However, this is not an attempt to convey the impression that all is well in the global paper industry. There are still black sheep among paper manufacturers in the emerging economies of Asia and South America that use raw materials from non-certified sources. For instance, just before Christmas the WWF released a study proving that fibres originating from tropical timber had been found in the children’s books of German publishers. In order to present a complete picture, it should be mentioned that the production of children’s books has been largely relocated to Asia in recent years. Examples of this nature are frequently used to give the impression that tropical rain forests are being ruthlessly felled to produce newspapers, magazines and books, putting the entire value-added chain of paper-based communication under pressure to justify itself and causing its long-term environmental protection endeavours to disappear in a cloud of smoke.
Up to 50 million tonnes of electronic waste
One fact currently being ignored in the ongoing discussion on the environmental compatibility of digital communication is the amount of waste it causes. According to Greenpeace, electronic waste is currently the fastest-growing category of municipal waste. In Europe, the volume of e-waste is rising by 3 to 5 per cent per year – almost three times faster than the amount of waste overall. The number of electronic products being thrown away has significantly increased in recent years and meanwhile accounts for up to 50 million tonnes per year. Although in the EU, at least, there are regulations in place obliging manufacturers to take back their used electronic devices, the IT industry can only dream of the 70 per cent recycling rate that the paper and printing industry has been achieving for many years. No more than an estimated one third of electronic waste is currently being recycled. To make matters worse, some of this waste is being exported as hazardous waste that ends up on the landfill sites of developing countries. By contrast, paper is subjected to a number of recycling procedures and decomposes at the end of its life cycle.
In the meantime Google and similar companies have begun to compensate for their CO2 emissions by purchasing carbon certificates. Google even claims to have become carbon-neutral since 2007, due to the mixture of greater efficiency in its computer centres and the use of renewable sources of energy combined with carbon emission compensation. However, in this regard the paper and printing industry goes one step further, meanwhile offering carbon-neutral types of paper as well as printing machines and an increasing number of printing companies are offering their customers the option of compensating for the CO2 emissions generated during production by means of a small donation.

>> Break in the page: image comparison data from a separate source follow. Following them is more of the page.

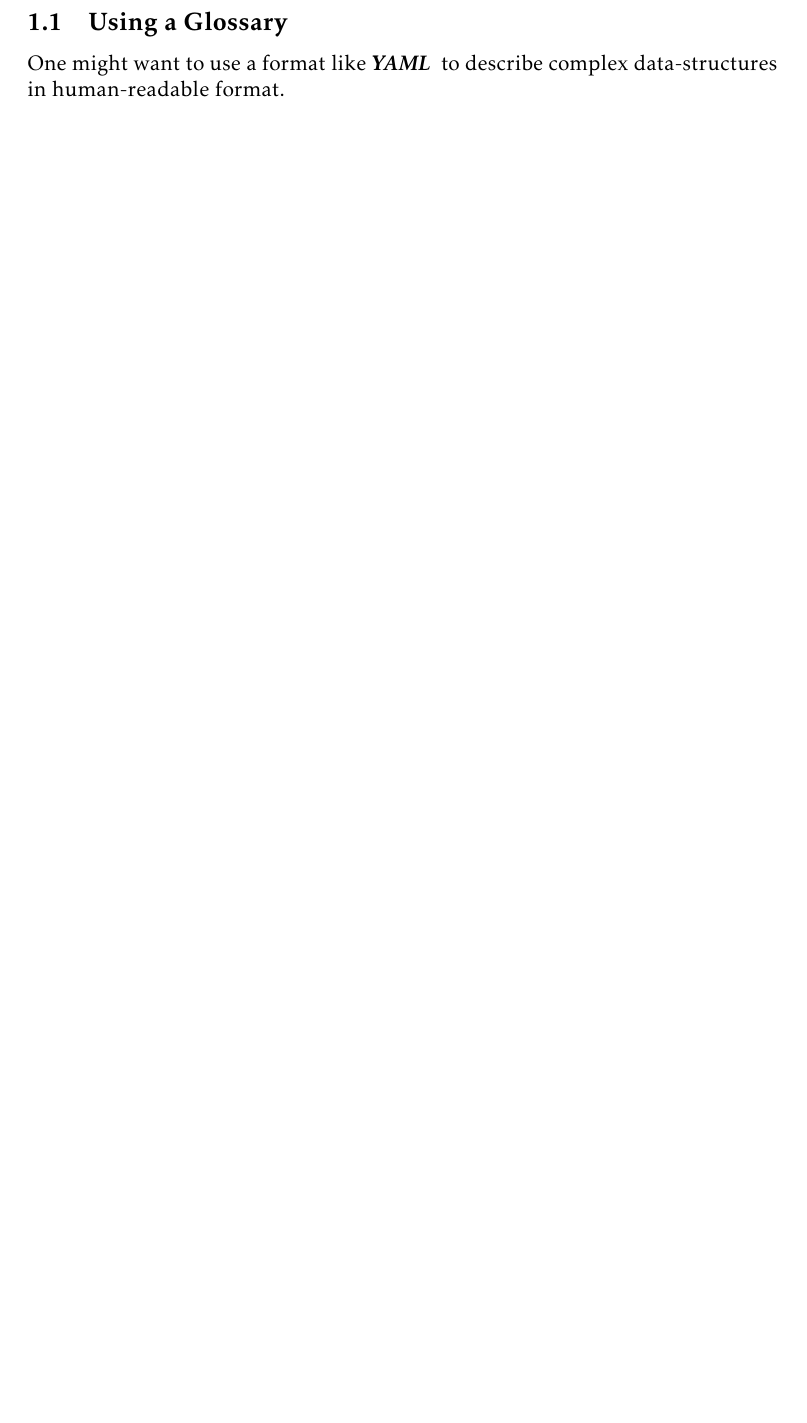
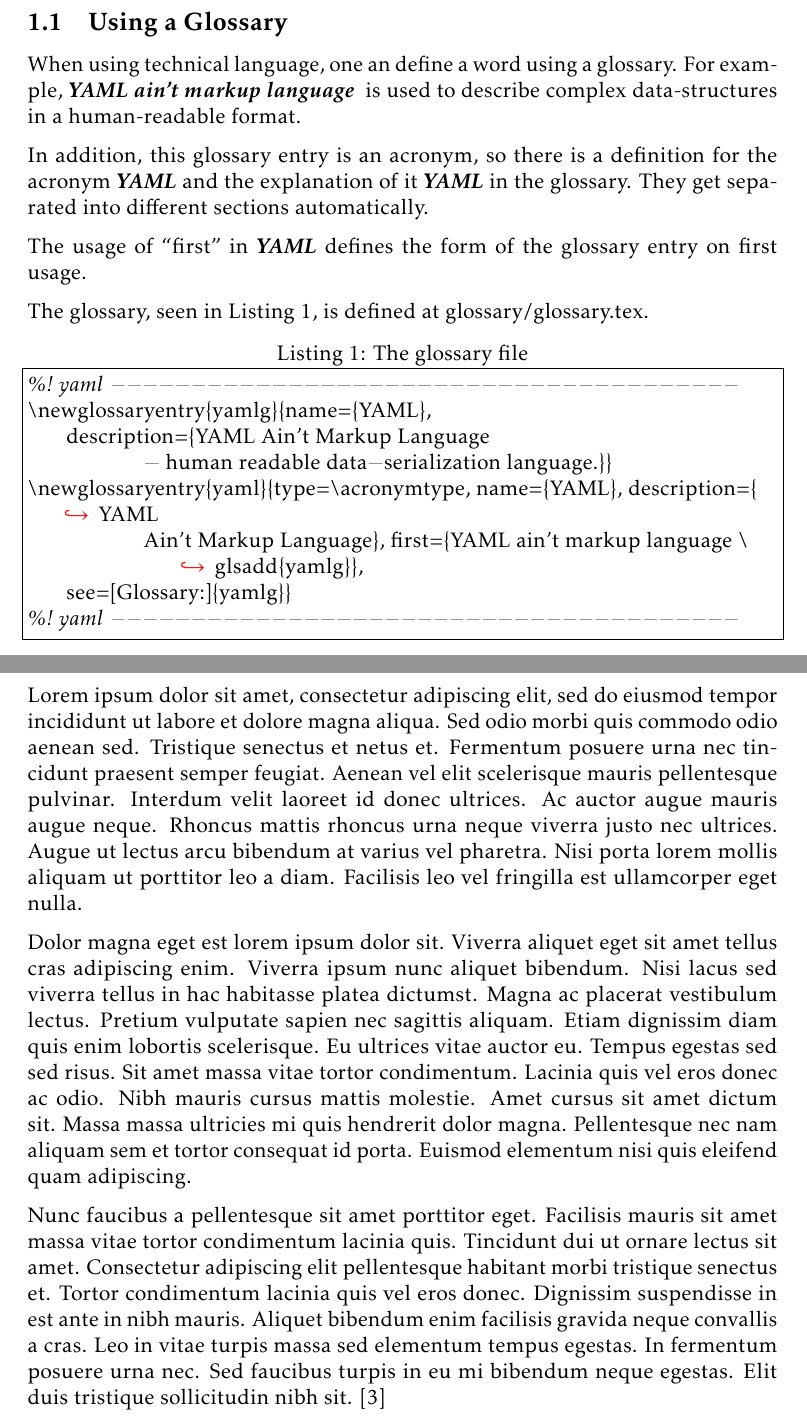
Before and after one commit to VoigtSebastian/LatexTemplate, a LaTeX paper (src/LatexTemplate.tex, which reads src/glossary/glossary.tex, src/sections/corporate_ipsum.tex, src/sections/introduction.tex): part of page 4 of 7 before the commit and two parts of pages 4 and 5 of 9 after it, the two joined at a grey line, cut so that both start at the same text, the shorter picture padded with empty space. Compiled offline with pdfLaTeX.

Commit message:
Add more information and examples

```diff
--- a/src/glossary/glossary.tex
+++ b/src/glossary/glossary.tex
@@ -1,7 +1,8 @@
-%! yaml ------------------------------------------------------------------------
+%! yaml ---------------------------------------
 \newglossaryentry{yamlg}{name={YAML},
     description={YAML Ain't Markup Language
-    - human readable data-serialization language.}}
+            - human readable data-serialization language.}}
 \newglossaryentry{yaml}{type=\acronymtype, name={YAML}, description={YAML
-Ain't Markup Language}, first={YAML \glsadd{yamlg}}, see=[Glossary:]{yamlg}}
-%! yaml ------------------------------------------------------------------------
+            Ain't Markup Language}, first={YAML ain't markup language \glsadd{yamlg}},
+    see=[Glossary:]{yamlg}}
+%! yaml ---------------------------------------
--- /dev/null
+++ b/src/sections/corporate_ipsum.tex
@@ -0,0 +1 @@
+\section{Corporate Ipsum}
--- a/src/sections/introduction.tex
+++ b/src/sections/introduction.tex
@@ -6,3 +8,20 @@ Find the answer in an extremely important guide \cite{asherelbeinWhenIsaBirdaBir
 
 \subsection{Using a Glossary}
-One might want to use a format like \gls{yaml} to describe complex data-structures in human-readable format.
+
+When using technical language, one an define a word using a glossary.
+For example, \gls{yaml} is used to describe complex data-structures in
+a human-readable format.
+
+In addition, this glossary entry is an acronym, so there is a definition for
+the acronym \gls{yaml} and the explanation of it \gls{yaml} in the glossary.
+They get separated into different sections automatically.
+
+The usage of \quotes{first} in \gls{yaml} defines the form of the glossary entry on
+first usage.
+
+The glossary, seen in \cref{lst:glossary}, is defined at glossary/glossary.tex.
+
+\lstinputlisting[
+    language=tex,
+    caption={The glossary file},
+    label=lst:glossary]{glossary/glossary.tex}
--- /dev/null
+++ b/src/sections/lorem_ipsum.tex
@@ -0,0 +1,9 @@
+\section{Lorem Ipsum}
+\label{sec:lorem_ipsum}
+
+Lorem ipsum dolor sit amet, consectetur adipiscing elit, sed do eiusmod tempor incididunt ut labore et dolore magna aliqua. Sed odio morbi quis commodo odio aenean sed. Tristique senectus et netus et. Fermentum posuere urna nec tincidunt praesent semper feugiat. Aenean vel elit scelerisque mauris pellentesque pulvinar. Interdum velit laoreet id donec ultrices. Ac auctor augue mauris augue neque. Rhoncus mattis rhoncus urna neque viverra justo nec ultrices. Augue ut lectus arcu bibendum at varius vel pharetra. Nisi porta lorem mollis aliquam ut porttitor leo a diam. Facilisis leo vel fringilla est ullamcorper eget nulla.
+
+Dolor magna eget est lorem ipsum dolor sit. Viverra aliquet eget sit amet tellus cras adipiscing enim. Viverra ipsum nunc aliquet bibendum. Nisi lacus sed viverra tellus in hac habitasse platea dictumst. Magna ac placerat vestibulum lectus. Pretium vulputate sapien nec sagittis aliquam. Etiam dignissim diam quis enim lobortis scelerisque. Eu ultrices vitae auctor eu. Tempus egestas sed sed risus. Sit amet massa vitae tortor condimentum. Lacinia quis vel eros donec ac odio. Nibh mauris cursus mattis molestie. Amet cursus sit amet dictum sit. Massa massa ultricies mi quis hendrerit dolor magna. Pellentesque nec nam aliquam sem et tortor consequat id porta. Euismod elementum nisi quis eleifend quam adipiscing.
+
+Nunc faucibus a pellentesque sit amet porttitor eget. Facilisis mauris sit amet massa vitae tortor condimentum lacinia quis. Tincidunt dui ut ornare lectus sit amet. Consectetur adipiscing elit pellentesque habitant morbi tristique senectus et. Tortor condimentum lacinia quis vel eros donec. Dignissim suspendisse in est ante in nibh mauris. Aliquet bibendum enim facilisis gravida neque convallis a cras. Leo in vitae turpis massa sed elementum tempus egestas. In fermentum posuere urna nec. Sed faucibus turpis in eu mi bibendum neque egestas. Elit duis tristique sollicitudin nibh sit.
+\cite{loremIpsum}
--- a/src/util/config.sty
+++ b/src/util/config.sty
@@ -40,6 +40,14 @@
     pdfmenubar   = true,
     pdffitwindow = false,
     pdfnewwindow = true
+}
+
+% Some listing settings
+\lstset{
+  columns=fullflexible,
+  frame=single,
+  breaklines=true,
+  postbreak=\mbox{\textcolor{red}{$\hookrightarrow$}\space},
 }
 
 % Change the section label
```
Also changed, not shown: src/LatexTemplate.tex (+4 -1 lines), src/references/references.bib (+19 -5 lines), src/sections/corporate_ipsum.tex (10 more changed lines), src/sections/introduction.tex (6 more changed lines), src/util/config.sty (15 more changed lines).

As far as I know, there is still no such thing as a carbon-neutrally manufactured iPad.
Solidarity throughout the entire value-added chain
However we look at it, both electronic and paper-based communication have an impact on the environment and it is simply untenable for Google to claim that paperless communication is fundamentally better, no matter how green they try to picture themselves. It is therefore even more difficult to comprehend that the paper and printing industry has been unable to rid itself of the image that continues to stick from the past as environmental bad guys. One would think that Europe’s 100-billion-euro paper and printing industry is capable of representing its interests both at national and EU levels. Hence solidarity is urgently called for throughout the entire value-added chain for printed communication – to set the record straight once and for all on the subject of environmental compatibility."
About the author: Knud Wassermann has been Editor in Chief of Graphische Revue since 1998, during which time he has transformed the journal into a leading title for media design and production. A graduate of the Vienna College of Graphic Design (HGBLVA), he has been a close observer of the industry from a variety of perspectives for more than 20 years. Knud Wassermann is constantly in touch with the latest developments from his intensive daily contacts with producers and users. He assesses, presents and analytically documents current trends, facts and backgrounds covering all aspects of the printing industry.